What are REITs SARS?
A REIT stands for Real Estate Investment Trust. This is a listed property investment vehicle. Distributions from REITs must be included in the taxpayer’s taxable income and will be taxed per their marginal tax rate.
How is REIT income taxed in South Africa?
A South African tax resident natural person investing in a REIT will be subject to income tax on dividends received by or accrued from a REIT at a maximum rate of 40%. … A South African trust investing in a REIT would be liable to income tax in respect of dividends received or accrued from a REIT at a rate of 40%.
What is a REIT for tax purposes?
A REIT is a company that owns, operates or finances income-producing real estate. They are similar to mutual funds, in that REITs pool together capital from a large number of investors.
Is REIT income taxable?
While most REIT dividends are taxable as ordinary income, they also get one very valuable tax break for investors who qualify. Specifically, REIT dividends are generally considered to be pass-through income, similar to money earned by an LLC and passed through to its owners.
Why are REITs tax exempt?
Legally, a REIT must annually distribute at least 90% of its taxable income in the form of dividends to its stockholders. This allows REITs to pass on their tax burden to shareholders rather than pay federal taxes themselves.
What is REIT income?
REITs, or real estate investment trusts, are companies that own or finance income-producing real estate across a range of property sectors. … The stockholders of a REIT earn a share of the income produced – without actually having to go out and buy, manage or finance property.
How does a REIT work in South Africa?
All SA REITs own income-producing property. … Investors can also buy or sell shares in SA REITs at any time, without the costs and delays involved with physical property ownership. SA REITs provide a lower-risk property investment model because investors are exposed to a diversified portfolio of properties.
How do you qualify for REIT status?
To qualify as a REIT, a company must have the bulk of its assets and income connected to real estate investment and must distribute at least 90 percent of its taxable income to shareholders annually in the form of dividends.
How do REITs distribute income?

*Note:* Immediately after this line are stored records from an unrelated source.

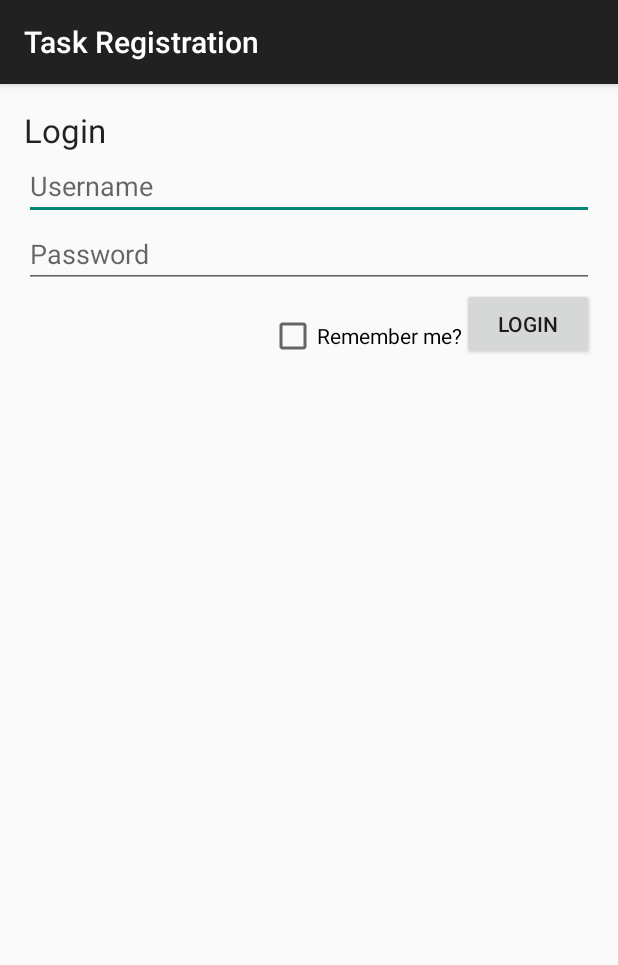
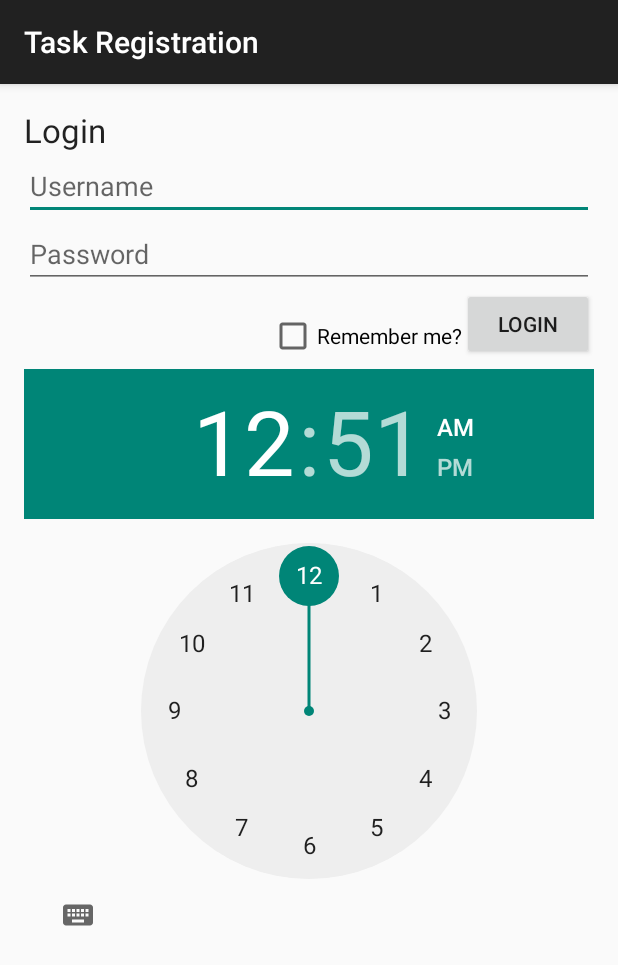
Before and after one commit to Happyjazz/TimeRegistration, an Android app: the screen it shows after launch (LoginActivity), on a phone screen of 412 x 824 dp. Shown: the top 965 px of the screen. Run offline under Robolectric (Android 15) with nearby library versions, the phone set to English and light mode, and no system bars.

```diff
--- a/app/src/main/res/layout/activity_login.xml
+++ b/app/src/main/res/layout/activity_login.xml
@@ -50,5 +50,12 @@
         android:layout_toLeftOf="@+id/buttonLogin"
         android:layout_toStartOf="@+id/buttonLogin" />
 
+    <TimePicker
+        android:layout_width="wrap_content"
+        android:layout_height="wrap_content"
+        android:id="@+id/timePickerTest"
+        android:layout_centerVertical="true"
+        android:layout_centerHorizontal="true" />
+
 
 </RelativeLayout>
```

Real estate investment trusts, or REITs, are famously required to pay out most of their earnings as dividends in exchange for being treated as pass-through businesses by the IRS. The short version is that when a REIT calculates its taxable income for a given year, it must have paid out at least 90% of it as dividends.
Why REITs are a bad investment?
The biggest pitfall with REITs is they don’t offer much capital appreciation. That’s because REITs must pay 90% of their taxable income back to investors which significantly reduces their ability to invest back into properties to raise their value or to purchase new holdings.
What are the disadvantages of REITs?
Disadvantages of REITs
- Weak Growth. Publicly traded REITs must pay out 90% of their profits immediately to investors in the form of dividends. …
- No Control Over Returns or Performance. Direct real estate investors have a great deal of control over their returns. …
- Yield Taxed as Regular Income. …
- Potential for High Risk and Fees.
How do REITs avoid taxes?
The best way to avoid paying taxes on your REITs is to hold them in tax-advantaged retirement accounts, including traditional or Roth IRAs, SIMPLE IRAs, SEP-IRAs, or another tax-deferred or after-tax retirement accounts.